I would like to thank the community for coming through so
strongly once again to help the cats from the hoarding situation
we recently faced! Your generosity and kind thoughts make a world
of difference in this tragic situation.
Questions have been asked concerning these cats and why such a large number were euthanized. First, let me state that a large number of cats found on the properties were already deceased. Many of the cats we removed lacked from any human contact and were emaciated, dehydrated and with severe skin and eye infections. The most difficult problem was that the cats that were suffering were also terrified of human contact. They were too ill to be neutered/spayed and returned to the outdoors and were not able to be medicated due to their fractious nature. They were truly suffering and, upon veterinary inspection, were found unable to be saved. The kindest thing we could do was to end their suffering. This is very sad for all of us, as we are here to save lives!
There is no Disney outcome for many neglected and abused animals.
We then must concentrate our efforts towards the others we can save. Some of these cats are shy and reserved, but not terrified. These are the cats our dedicated volunteers are working with while we medicate them for a variety of maladies. Eventually they will be spayed/neutered, and then join the others up for adoption. For these we wish for loving forever homes who will take them in as part of their family.
Again, a huge “thank you” to the community for helping secure the success of these cats!
Remember, if you suspect a case of animal hoarding, you can do your part to prevent a tragedy like this by calling a humane society, law enforcement or health and human services department - and not letting a situation explode. You can save not just one life but many.
The daffodils are up, the tulips are on their way and today the sun is out.
Spring has taken a while to get here. It does feel good though, now that it
has finally arrived. With spring, in come the kittens, the stray dogs and the
wildlife. Our ANIMAL RESCUE TEAM is busy on the road.
Stray dogs “happen.” They sneak out when the kids run out the door, they
find open gates and go for walks in the spring sunshine – just like we do.
A friendly dog looks for company where ever it can find it, so with more people outside, more dogs are enticed into excursions. I own huskies who are opportunists, and will run just for the joy of it! If you are not quick at the gate, the chase is on. Stray dogs happen. The most diligent owner can be challenged.

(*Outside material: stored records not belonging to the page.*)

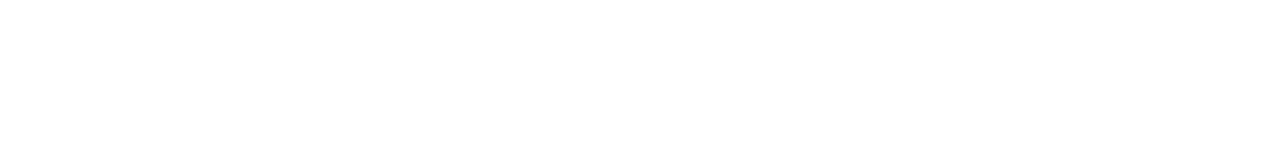
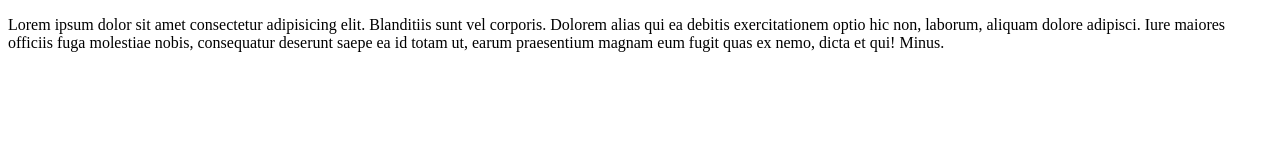
Before and after one commit to rulmaker/primer_repo_remoto, a plain HTML site: page index.html in a window 1280 px wide. Drawn offline with Linux system fonts and the light colour scheme.

Commit message:
Se agregó un párrafo con lorem ipsum a index

```diff
--- a/index.html
+++ b/index.html
@@ -7,6 +7,6 @@
     <title>Document</title>
 </head>
 <body>
-
+    <p>Lorem ipsum dolor sit amet consectetur adipisicing elit. Blanditiis sunt vel corporis. Dolorem alias qui ea debitis exercitationem optio hic non, laborum, aliquam dolore adipisci. Iure maiores officiis fuga molestiae nobis, consequatur deserunt saepe ea id totam ut, earum praesentium magnam eum fugit quas ex nemo, dicta et qui! Minus.</p>
 </body>
 </html>
```
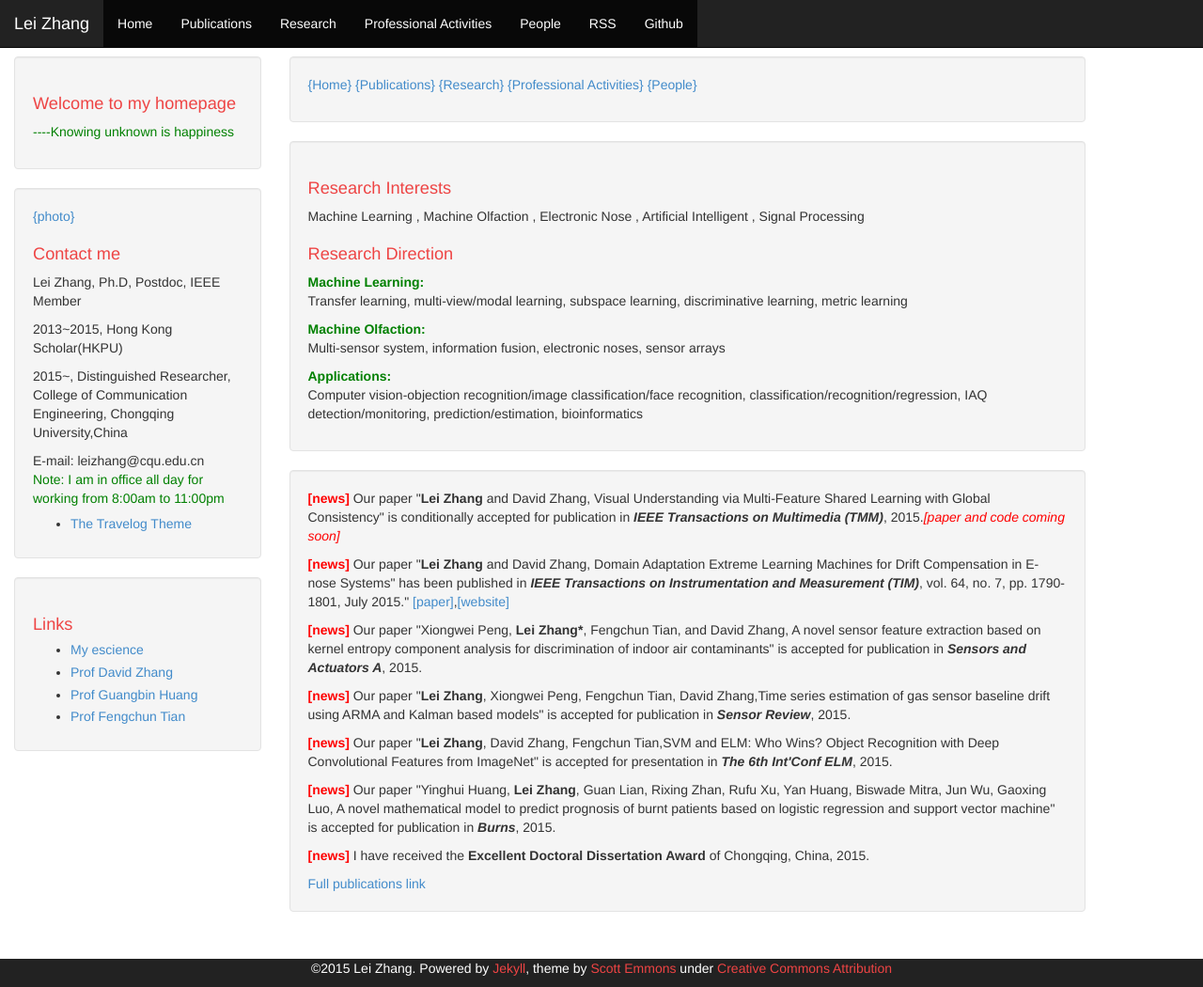
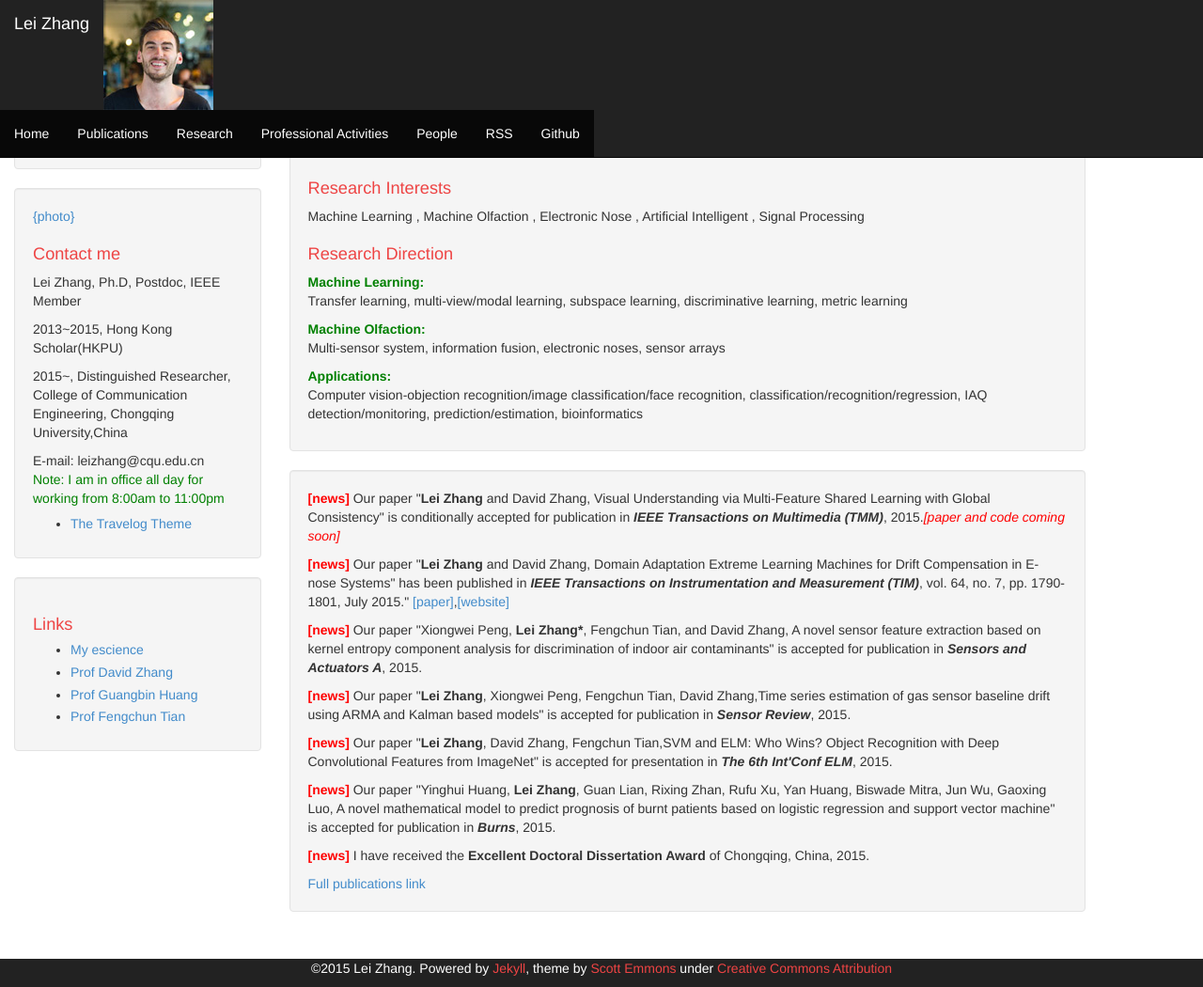
Before and after one commit to DrLeiZhang/website, a Jekyll site: the page built from index.html, in a window 1280 px wide and 1050 px high. Shown: the whole window at 94% size. Built offline with Jekyll 4.4.1, drawn with Linux system fonts in a browser that asks for light colours; Markdown is read by kramdown in place of the engine named in the settings; the list of posts is cut into pages by our own code.

Commit message:
Update
Signed-off-by: leizhang@cqu.edu.cn <leizhang@cqu.edu.cn>

```diff
--- a/_includes/header.html
+++ b/_includes/header.html
@@ -25,6 +25,9 @@
                 </button>
                 <a class="navbar-brand" href="{{ site.baseurl }}/">{{ site.name }}</a>
               </div>
+
+<img class="about-avatar" src="{{ "/img/avatar.jpg" | prepend: site.baseurl }}" border="0" alt="[name]" />
+
               <div class="collapse navbar-collapse" id="bs-example-navbar-collapse-1">
                 <ul class="nav navbar-nav">
                     <li class="active"><a href="{{ site.baseurl }}/">Home</a></li>
```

I continue to be amazed at the number of dogs that come to us that do not have any identification on them. Microchips are great BUT they cannot be read by the general public. A dog tag is an affordable and simple means to have your dog returned to you. Often, if it is a friendly dog, the finder will call you directly, preventing a trip to the shelter.

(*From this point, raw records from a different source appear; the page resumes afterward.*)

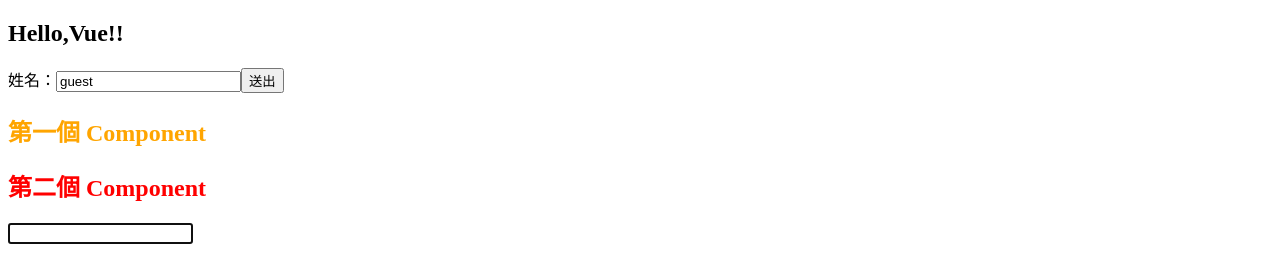
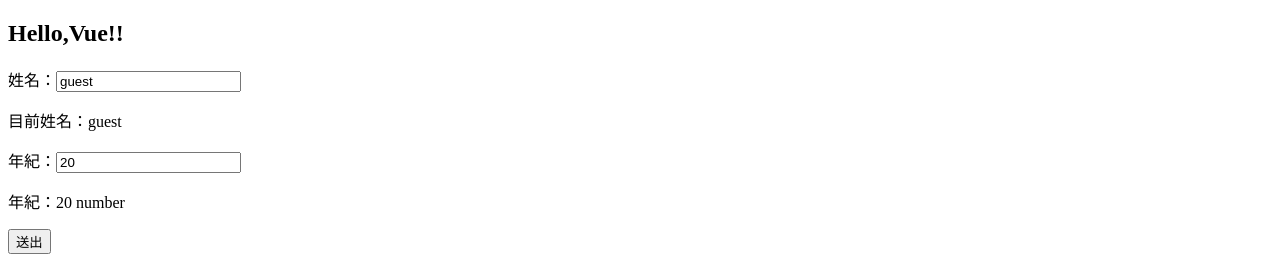
Before and after one commit to pananchi/vue-new, a Vue app: page / in a window 1280 px wide. Shown: the top 263 px of the page. Built offline with nearby package versions, Linux system fonts and the light colour scheme.

Commit message:
v-model 修飾符說明

```diff
--- a/src/components/EventBinding.vue
+++ b/src/components/EventBinding.vue
@@ -2,6 +2,7 @@
 import { ref } from 'vue';
 
 const userName = ref('guest');
+const age = ref(20);
 
 const submitHandler = () => {
   if (userName.value.trim().length === 0) {
@@ -26,7 +27,13 @@
 
     <form action="/do" @submit.prevent="submitHandler">
       <label for="name">姓名：</label>
-      <input type="text" name="name" v-model="userName" />
+      <input type="text" name="name" v-model.lazy.trim="userName" />
+      <p>目前姓名：{{ userName }}</p>
+      <label for="age">年紀：</label>
+      <input v-model.number="age" name="age" />
+
+      <p>年紀：{{ age }} {{ typeof age }}</p>
+
       <button type="submit">送出</button>
     </form>
   </div>
```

A few ideas for simple insurance:
• Get TWO tags: put them on separate rings so if 1 ring fails you will still have another tag.
• Check your tags on a regular basis.
• Put your CELL PHONE number on the tags! There are two sides to most tags, so fill them up with numbers. You will probably be out looking for your dog, so the cell phone number is the most important.
• Consider putting a number on the tags that is for a relative or your dog sitter in case your family is out of town and your dog gets loose.
• You can write your cell phone number ON the collar with a permanent marker if you have a nylon collar of a lighter color; more insurance if the tags come off!
• Microchips are a good, permanent form of identification. They prove ownership. If you have a microchip, does it have the correct contact information associated with it? This is a good time to update that. Often we will call in a chip, contact the number and find out the phone isn’t current or the owners have moved from the listed address…or the dog no longer even belongs to them!
Spring. It’s a good time to check on tags and update all information. Take a walk and meet the neighbors so they know who your dog is. Be prepared; maximize the chances of your dog getting returned and minimize the chances of them getting away. Nothing takes the place of supervision and leashes, but if the worst happens, tags and microchips will help your dog get home.